Tuesday, October 10. 2017
Since we're on a month of our push-up challenge, a few ideas:
- go as low as you can
Monday, October 9. 2017
My genius trainer thinks these are ridiculous, but they are a routine part of the calisthenic classes I take. All I can say is that they keep your heart rate up and your body in explosive and fatiguing motion. Basically, explosive jumping jacks.
How many can you do? I can do about 10, not 25.
Thursday, October 5. 2017
Photo is a lady doing guy push-ups
100 is getting easier already. I had to take one day off, though, for "recovery". We did a 3-hour woodsy hill hike instead. Well, now I am doing sets of 15 instead of 10, and next week it will be sets of 20. Raise that efficiency despite the burn. One thing I notice is that the quicker you do them, the better.
Also, I do not do the push-ups on my bench press day. That would not be sensible.
Two years ago, I could hardly do 3 pushups. My shoulder pain problem didn't help (it has improved a lot with exercise), but I was weak too. OK, I do not have a muscular build but I am somewhat fit for my age and build at this point. Plenty of guys my age are fitter than me and I still suck and can't do pull ups. My goal for this 100/day challenge is to do 50 in one set with good form. I'll be satisfied with that.
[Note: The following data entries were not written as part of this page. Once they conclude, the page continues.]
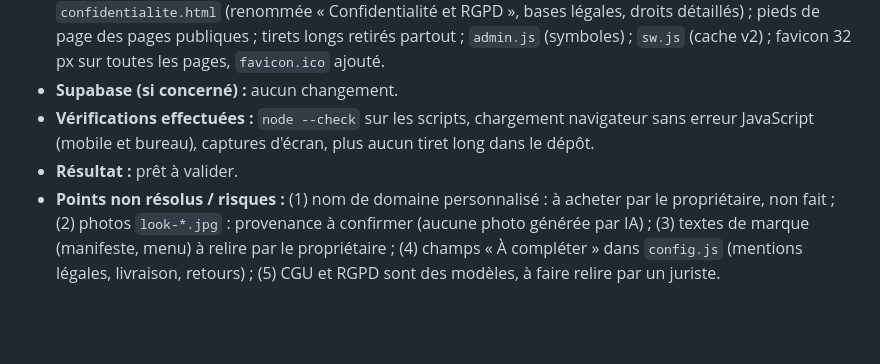
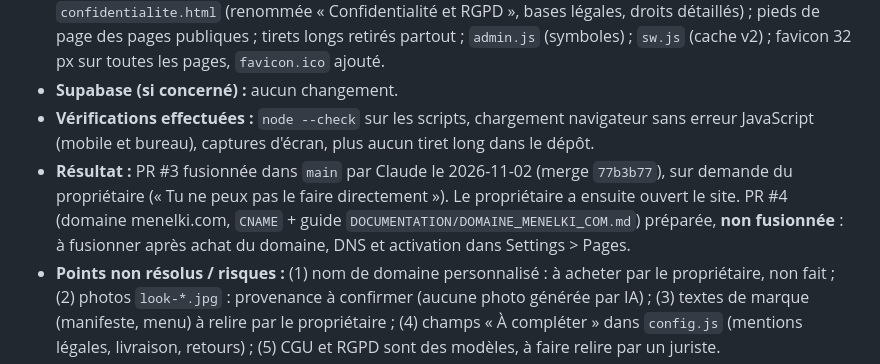
Before and after one commit to meak-lond/Menelki., a Markdown page: DOCUMENTATION/PASSATION_IA.md, the part around the change. GitHub-like rendering; blank space fills up the shorter version.

Commit message:
docs: journal, fusion de la PR #3
Co-Authored-By: Claude Sonnet 5.5 <noreply@anthropic.com>
Claude-Session: https://claude.ai/code/session_01GUzvgAJDkjzZDpbTQ3yKC3

```diff
--- a/DOCUMENTATION/PASSATION_IA.md
+++ b/DOCUMENTATION/PASSATION_IA.md
@@ -53,7 +53,7 @@ Ajoute une entrée en haut de cette section à chaque intervention significative
 - **Modifications :** `index.html`, `style.css`, `app.js` (retrait de l'intro, de la barre de progression, de la parallaxe, du bandeau défilant, de la rotation du hero, du flottement et de la pulsation ; apparitions en simple fondu ; hero et bandeau reformulés ; garanties limitées à des faits vérifiables) ; nouveau `cgu.html` ; `confidentialite.html` (renommée « Confidentialité et RGPD », bases légales, droits détaillés) ; pieds de page des pages publiques ; tirets longs retirés partout ; `admin.js` (symboles) ; `sw.js` (cache v2) ; favicon 32 px sur toutes les pages, `favicon.ico` ajouté.
 - **Supabase (si concerné) :** aucun changement.
 - **Vérifications effectuées :** `node --check` sur les scripts, chargement navigateur sans erreur JavaScript (mobile et bureau), captures d'écran, plus aucun tiret long dans le dépôt.
-- **Résultat :** prêt à valider.
+- **Résultat :** PR #3 fusionnée dans `main` par Claude le 2026-11-02 (merge `77b3b77`), sur demande du propriétaire (« Tu ne peux pas le faire directement »). Le propriétaire a ensuite ouvert le site. PR #4 (domaine menelki.com, `CNAME` + guide `DOCUMENTATION/DOMAINE_MENELKI_COM.md`) préparée, **non fusionnée** : à fusionner après achat du domaine, DNS et activation dans Settings > Pages.
 - **Points non résolus / risques :** (1) nom de domaine personnalisé : à acheter par le propriétaire, non fait ; (2) photos `look-*.jpg` : provenance à confirmer (aucune photo générée par IA) ; (3) textes de marque (manifeste, menu) à relire par le propriétaire ; (4) champs « À compléter » dans `config.js` (mentions légales, livraison, retours) ; (5) CGU et RGPD sont des modèles, à faire relire par un juriste.
 - **Prochaine étape proposée :** valider la PR, puis choisir et acheter un domaine.
 
```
Or maybe I won't be.
A good part of fitness is that you can pursue it even if you have no special athletic talent and are not highly coordinated. The only sport I can play with any competence at all now is tennis, but fitness can be a sport or hobby of its own and it's good for mental, spiritual, physical, and sexual health. We all want to approach life with as much vigor as we can muster for as long as we can.
How are our readers doing with this game? The gals too. Any cheaters? Any quitters?